When evaluating the condition of a knife, it is good to look at the standards adopted by the National Knife Collectors Association (NKCA).
The following assumes mint is 100%.
- New Manufactures Suggested List Price, or less
- Pristine Mint 100% plus
- Mint 100%
- Near Mint 80-90%
- Excellent 50-70%
- Very Good 40-50%
- Good 25%
- Poor 5-10%
- Junk under $10.00
As an example a near mint knife is worth 10% to 20% less than a mint knife. A excellent knife is worth 30% to 50% less than a mint knife. A knife in very good condition is worth 50% to 60% less than a mint knife. A good knife is worth 75% less than a mint knife. A poor knife is worth 90% to 95% less than a mint knife.
For years the standard for knife collectors has been the National Knife Collectors Association grading, established in 1973. Basically it is a sound grading standard, but as collecting has advanced many dealers adapted additional descriptions, and the overall collecting field has changed, to the point that many dealers feel there should be a more detailed grading system. The basic grading standards have been left intact, but what follows is a clarification and enhancement of those standards, and also the reasons for the revisions.
Cracks. One important exception: Cracks will occur in mint knives. If it is mint for everything except a crack, the knife is still mint-it is only mint with a crack. This should downgrade the value approximately 10% on most knives.
New: Never sold to a customer and never used. New as shipped by the manufacturer or distributor with all original packing (box, sheath, etc.) and instructions. Knives or any merchandise sold as “New” must be eligible for full warranty service from the officially authorized importer, distributor, or factory in the USA. New is what most knife stores sell and they are generally current production knives.
Pristine Mint: The coin world would call this MS-65-70, the ultimate in quality and condition and not just mint, but mint plus something, good fit, no specks on a very old knife, etc. Suffice to say there are very, very few of these out there. Perfect plus.
Mint: The standard mint, not sharpened, never used, and never carried extensively.
Revision: Almost any knife made prior to World War II is going to have some rust specks here and there. If you only wait for mint knives with no rust specks, for instance, you are going to get very few. Some knives that were mint in 1970 have now been in storage for over 30 years and they are starting to show some neglect spots here and there as well. I look for this to get worse in the future, since few collectors pay the attention they should to the maintenance of knives in their possession.

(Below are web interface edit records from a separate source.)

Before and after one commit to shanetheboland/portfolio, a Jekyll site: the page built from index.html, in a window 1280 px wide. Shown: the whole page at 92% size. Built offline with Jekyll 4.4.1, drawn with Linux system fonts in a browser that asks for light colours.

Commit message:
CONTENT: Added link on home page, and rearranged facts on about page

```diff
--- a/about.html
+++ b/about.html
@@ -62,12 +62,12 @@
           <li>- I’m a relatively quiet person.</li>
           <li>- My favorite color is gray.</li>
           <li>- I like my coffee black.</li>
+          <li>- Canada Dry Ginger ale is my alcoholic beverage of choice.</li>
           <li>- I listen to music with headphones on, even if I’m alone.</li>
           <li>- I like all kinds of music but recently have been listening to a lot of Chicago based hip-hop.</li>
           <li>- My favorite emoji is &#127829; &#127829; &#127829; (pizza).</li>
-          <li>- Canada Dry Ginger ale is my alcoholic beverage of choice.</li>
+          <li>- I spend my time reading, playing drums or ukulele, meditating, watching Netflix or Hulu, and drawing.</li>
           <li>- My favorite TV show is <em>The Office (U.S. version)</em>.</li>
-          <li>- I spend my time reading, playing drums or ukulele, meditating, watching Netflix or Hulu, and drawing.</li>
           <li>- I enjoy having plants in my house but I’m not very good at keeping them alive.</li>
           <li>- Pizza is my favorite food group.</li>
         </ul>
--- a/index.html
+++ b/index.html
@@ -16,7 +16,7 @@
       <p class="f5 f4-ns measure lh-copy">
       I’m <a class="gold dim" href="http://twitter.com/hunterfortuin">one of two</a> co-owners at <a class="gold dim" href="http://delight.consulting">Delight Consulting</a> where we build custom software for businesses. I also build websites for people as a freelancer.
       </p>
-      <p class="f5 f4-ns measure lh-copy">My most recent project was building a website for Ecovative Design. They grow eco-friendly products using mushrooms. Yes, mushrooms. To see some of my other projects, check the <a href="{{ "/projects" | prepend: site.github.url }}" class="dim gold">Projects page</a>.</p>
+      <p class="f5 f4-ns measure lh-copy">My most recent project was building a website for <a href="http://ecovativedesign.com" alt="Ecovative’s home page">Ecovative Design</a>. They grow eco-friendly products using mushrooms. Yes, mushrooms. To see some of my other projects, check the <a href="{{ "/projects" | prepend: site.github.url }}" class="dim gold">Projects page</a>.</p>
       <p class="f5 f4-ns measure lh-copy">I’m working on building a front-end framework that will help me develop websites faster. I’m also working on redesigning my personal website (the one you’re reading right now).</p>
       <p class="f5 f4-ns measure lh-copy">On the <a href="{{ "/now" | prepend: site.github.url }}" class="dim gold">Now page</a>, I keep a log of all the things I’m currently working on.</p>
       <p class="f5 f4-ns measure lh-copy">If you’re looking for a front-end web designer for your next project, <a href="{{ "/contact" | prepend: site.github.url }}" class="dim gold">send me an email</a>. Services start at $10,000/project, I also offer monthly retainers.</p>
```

Near Mint: Nothing wrong with the knife, sharpened but no blade wear, some original polish still visible, carry scratches on the outside, no deep rust pits, full blades. (A mint knife that has rusted and been cleaned back to near perfect shape is near mint.)
Excellent: 5-10% blade wear, blades snap, some tarnish, and light pitting possible. A good solid lightly used knife. On a multi-blade knife, some of the smaller blades may still be near mint. Tang mark clear. Master blade not over 10% short.
Very Good: More blade wear than excellent, 15-25% wear, some blades may be slow, stamping readable but faint, some distinct cracks but no chips out of handle that have not been repaired. Blades still sound but may be slow. Some rust pitting and tarnish. Master blade may be short.
Good: NKCA standards refer to this as Fair, which I always confused with poor. Simply Good is worse than Very Good. 25%-50% blade wear, maybe a chip missing, replaced handles or blade is evident, but still able to identify maker, still useable as a working knife. Blades may be very slow. Deep pits and rust. Still has all the blades, even though worn and short.
Poor: Blades over 50% gone, usually short, handle may be chipped, one blade broken, blades lazy, tang mark just barely readable. Still useable for parts
Junk: (Not priced and no one I know collects them, but you do see them traded for $1.00-$10.00 each. Blades broken, one handle missing, all that is useable is bolsters, liners, and back spring. Maybe an old name or style.